→ Directions:
From the entries below, copy out every line with "border" in it.
── Records for processing ──
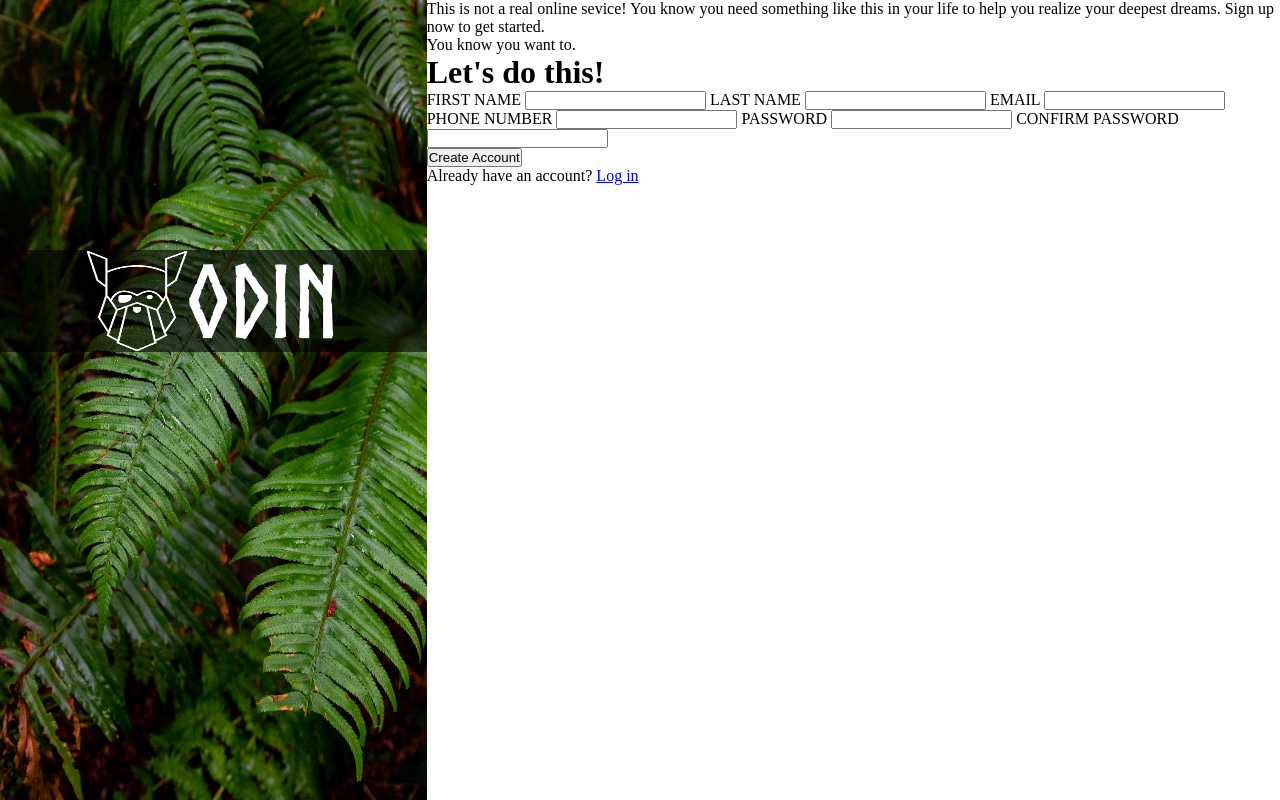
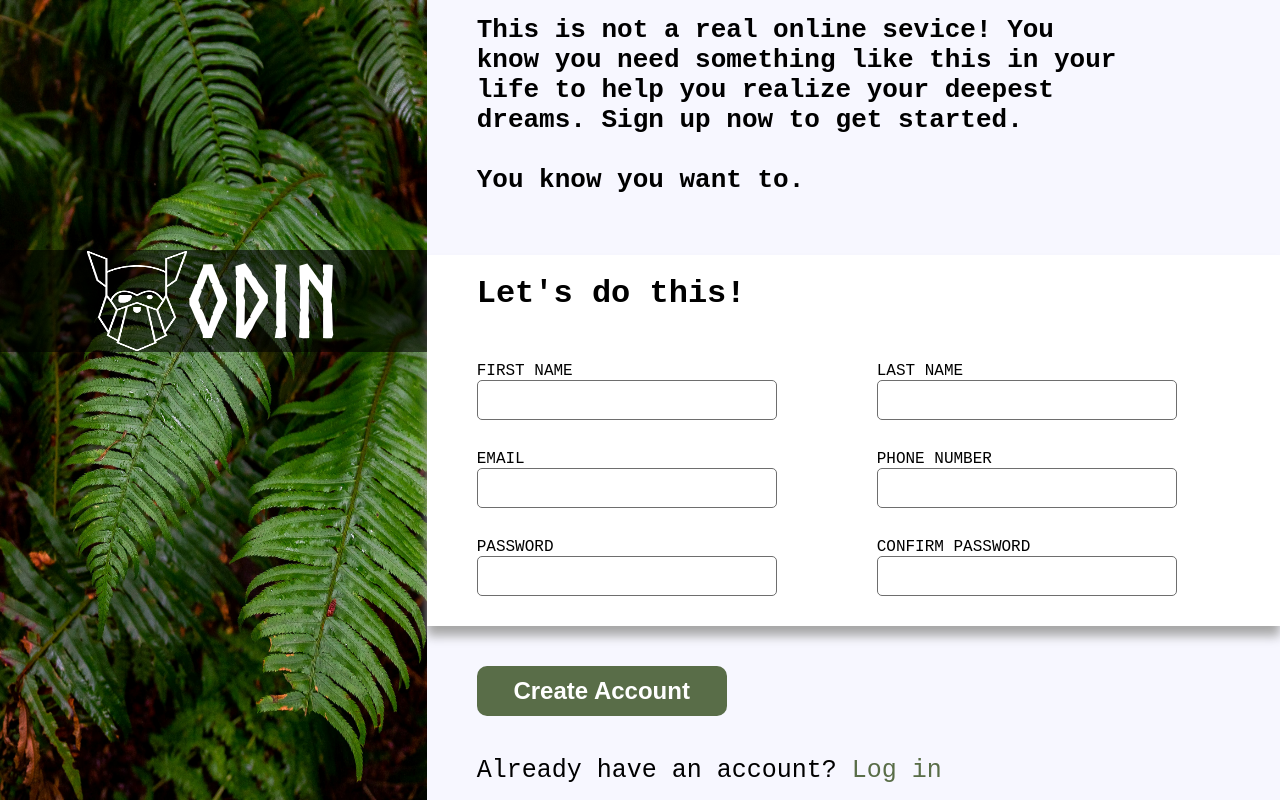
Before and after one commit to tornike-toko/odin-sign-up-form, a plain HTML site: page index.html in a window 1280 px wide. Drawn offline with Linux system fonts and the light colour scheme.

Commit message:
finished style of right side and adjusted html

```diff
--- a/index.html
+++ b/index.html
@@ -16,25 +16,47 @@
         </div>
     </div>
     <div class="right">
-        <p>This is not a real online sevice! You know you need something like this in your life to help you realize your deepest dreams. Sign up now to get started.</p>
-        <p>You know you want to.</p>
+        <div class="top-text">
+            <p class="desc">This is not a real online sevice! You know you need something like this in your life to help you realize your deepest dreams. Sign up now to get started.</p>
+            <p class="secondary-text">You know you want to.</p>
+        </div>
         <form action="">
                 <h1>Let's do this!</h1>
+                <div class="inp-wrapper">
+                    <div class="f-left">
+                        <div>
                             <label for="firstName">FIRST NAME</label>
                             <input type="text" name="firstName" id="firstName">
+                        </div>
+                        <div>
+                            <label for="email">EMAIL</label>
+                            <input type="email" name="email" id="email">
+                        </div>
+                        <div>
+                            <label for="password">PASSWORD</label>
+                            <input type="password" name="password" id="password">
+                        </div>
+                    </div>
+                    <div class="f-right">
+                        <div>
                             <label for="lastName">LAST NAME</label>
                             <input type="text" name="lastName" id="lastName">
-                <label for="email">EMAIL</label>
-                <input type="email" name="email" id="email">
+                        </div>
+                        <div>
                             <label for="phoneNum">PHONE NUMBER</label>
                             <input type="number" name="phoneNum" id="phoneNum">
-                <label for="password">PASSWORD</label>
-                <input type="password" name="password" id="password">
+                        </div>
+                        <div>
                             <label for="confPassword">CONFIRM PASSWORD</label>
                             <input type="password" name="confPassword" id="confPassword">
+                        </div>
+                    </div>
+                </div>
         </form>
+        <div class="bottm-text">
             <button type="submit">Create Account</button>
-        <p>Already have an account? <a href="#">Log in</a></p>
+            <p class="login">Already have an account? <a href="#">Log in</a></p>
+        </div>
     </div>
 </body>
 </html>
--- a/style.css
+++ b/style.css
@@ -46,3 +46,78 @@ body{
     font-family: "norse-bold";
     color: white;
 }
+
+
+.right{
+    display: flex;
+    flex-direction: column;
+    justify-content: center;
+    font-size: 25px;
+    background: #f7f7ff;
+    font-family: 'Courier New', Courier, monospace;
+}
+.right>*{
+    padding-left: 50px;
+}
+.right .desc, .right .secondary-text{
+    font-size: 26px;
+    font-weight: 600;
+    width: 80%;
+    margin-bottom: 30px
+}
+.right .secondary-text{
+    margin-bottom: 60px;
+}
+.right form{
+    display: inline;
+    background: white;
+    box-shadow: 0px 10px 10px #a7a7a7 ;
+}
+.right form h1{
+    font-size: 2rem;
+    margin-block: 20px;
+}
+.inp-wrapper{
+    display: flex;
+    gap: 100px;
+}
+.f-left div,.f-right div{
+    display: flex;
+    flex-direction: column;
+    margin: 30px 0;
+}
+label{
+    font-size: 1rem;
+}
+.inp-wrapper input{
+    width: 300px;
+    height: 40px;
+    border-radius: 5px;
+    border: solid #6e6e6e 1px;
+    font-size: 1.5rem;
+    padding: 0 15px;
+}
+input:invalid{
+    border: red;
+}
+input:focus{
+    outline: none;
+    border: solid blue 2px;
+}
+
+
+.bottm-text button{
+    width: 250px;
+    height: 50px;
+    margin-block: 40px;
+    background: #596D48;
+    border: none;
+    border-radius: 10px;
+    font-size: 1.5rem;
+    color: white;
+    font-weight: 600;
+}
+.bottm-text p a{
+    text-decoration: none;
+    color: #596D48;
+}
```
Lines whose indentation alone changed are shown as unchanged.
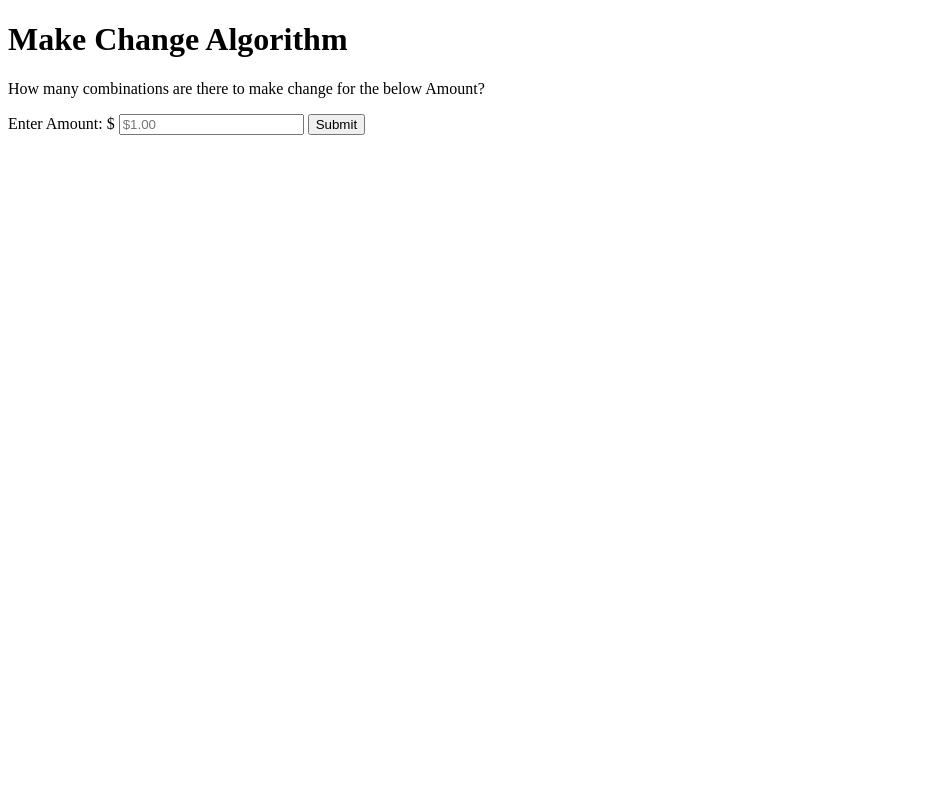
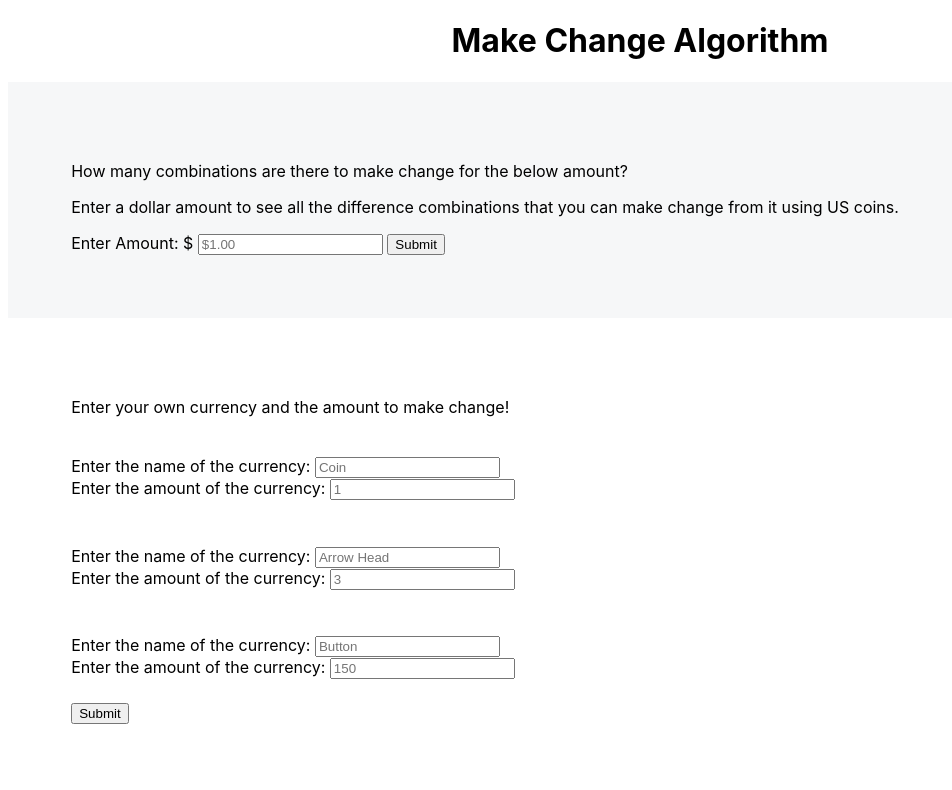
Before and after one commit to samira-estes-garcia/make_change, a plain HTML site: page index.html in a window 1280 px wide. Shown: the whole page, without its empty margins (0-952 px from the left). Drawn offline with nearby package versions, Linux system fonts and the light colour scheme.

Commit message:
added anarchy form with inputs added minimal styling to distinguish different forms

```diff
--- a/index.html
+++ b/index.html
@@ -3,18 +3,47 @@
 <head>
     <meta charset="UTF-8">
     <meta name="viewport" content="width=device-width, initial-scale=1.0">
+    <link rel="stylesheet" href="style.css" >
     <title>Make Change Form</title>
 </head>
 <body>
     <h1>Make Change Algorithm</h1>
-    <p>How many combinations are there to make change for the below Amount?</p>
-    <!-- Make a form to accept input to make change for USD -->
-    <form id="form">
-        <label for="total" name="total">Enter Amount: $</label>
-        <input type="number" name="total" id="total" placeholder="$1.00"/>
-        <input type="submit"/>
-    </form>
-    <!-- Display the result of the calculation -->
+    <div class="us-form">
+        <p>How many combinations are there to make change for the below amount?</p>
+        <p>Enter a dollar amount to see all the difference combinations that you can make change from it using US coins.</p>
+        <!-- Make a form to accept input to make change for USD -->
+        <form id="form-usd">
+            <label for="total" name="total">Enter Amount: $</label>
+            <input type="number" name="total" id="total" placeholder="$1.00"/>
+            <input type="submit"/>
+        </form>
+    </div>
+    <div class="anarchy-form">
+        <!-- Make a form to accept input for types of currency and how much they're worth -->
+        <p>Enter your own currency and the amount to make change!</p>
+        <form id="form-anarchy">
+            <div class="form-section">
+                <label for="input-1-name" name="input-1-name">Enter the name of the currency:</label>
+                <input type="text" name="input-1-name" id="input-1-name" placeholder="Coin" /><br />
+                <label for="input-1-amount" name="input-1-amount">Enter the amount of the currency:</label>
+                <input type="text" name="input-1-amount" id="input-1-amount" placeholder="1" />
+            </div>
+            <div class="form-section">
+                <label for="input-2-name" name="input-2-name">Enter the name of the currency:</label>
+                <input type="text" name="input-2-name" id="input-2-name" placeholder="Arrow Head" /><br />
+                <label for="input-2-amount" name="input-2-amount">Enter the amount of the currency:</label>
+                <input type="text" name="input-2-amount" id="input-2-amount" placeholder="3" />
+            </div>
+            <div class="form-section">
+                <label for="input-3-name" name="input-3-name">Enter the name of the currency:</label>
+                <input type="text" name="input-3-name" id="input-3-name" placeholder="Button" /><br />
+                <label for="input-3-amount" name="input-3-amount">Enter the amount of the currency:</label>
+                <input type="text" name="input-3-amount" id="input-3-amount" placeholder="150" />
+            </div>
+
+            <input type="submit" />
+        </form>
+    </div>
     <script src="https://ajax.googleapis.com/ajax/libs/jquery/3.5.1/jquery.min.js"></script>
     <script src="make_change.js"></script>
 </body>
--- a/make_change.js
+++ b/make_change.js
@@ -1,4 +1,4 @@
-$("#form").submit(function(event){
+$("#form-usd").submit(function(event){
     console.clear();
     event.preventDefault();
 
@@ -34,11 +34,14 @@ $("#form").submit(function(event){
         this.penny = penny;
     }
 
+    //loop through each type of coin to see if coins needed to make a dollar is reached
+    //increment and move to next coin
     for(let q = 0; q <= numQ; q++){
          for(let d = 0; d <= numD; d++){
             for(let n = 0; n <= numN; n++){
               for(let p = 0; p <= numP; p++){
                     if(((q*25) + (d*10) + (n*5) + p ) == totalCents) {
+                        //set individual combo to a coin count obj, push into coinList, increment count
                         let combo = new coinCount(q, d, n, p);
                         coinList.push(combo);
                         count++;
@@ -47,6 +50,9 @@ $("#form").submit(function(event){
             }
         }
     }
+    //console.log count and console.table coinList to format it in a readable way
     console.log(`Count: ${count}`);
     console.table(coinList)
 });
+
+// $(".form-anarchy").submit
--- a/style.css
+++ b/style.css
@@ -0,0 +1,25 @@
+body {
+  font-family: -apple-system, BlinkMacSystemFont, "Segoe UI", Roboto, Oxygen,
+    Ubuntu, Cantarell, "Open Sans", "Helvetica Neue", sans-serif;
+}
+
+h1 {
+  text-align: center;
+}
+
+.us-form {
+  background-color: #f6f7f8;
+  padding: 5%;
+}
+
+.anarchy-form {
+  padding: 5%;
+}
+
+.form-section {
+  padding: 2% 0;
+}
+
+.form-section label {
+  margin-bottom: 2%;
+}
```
───
→ Task output:
+    border-radius: 5px;
+    border: solid #6e6e6e 1px;
+    border: red;
+    border: solid blue 2px;
+    border: none;
+    border-radius: 10px;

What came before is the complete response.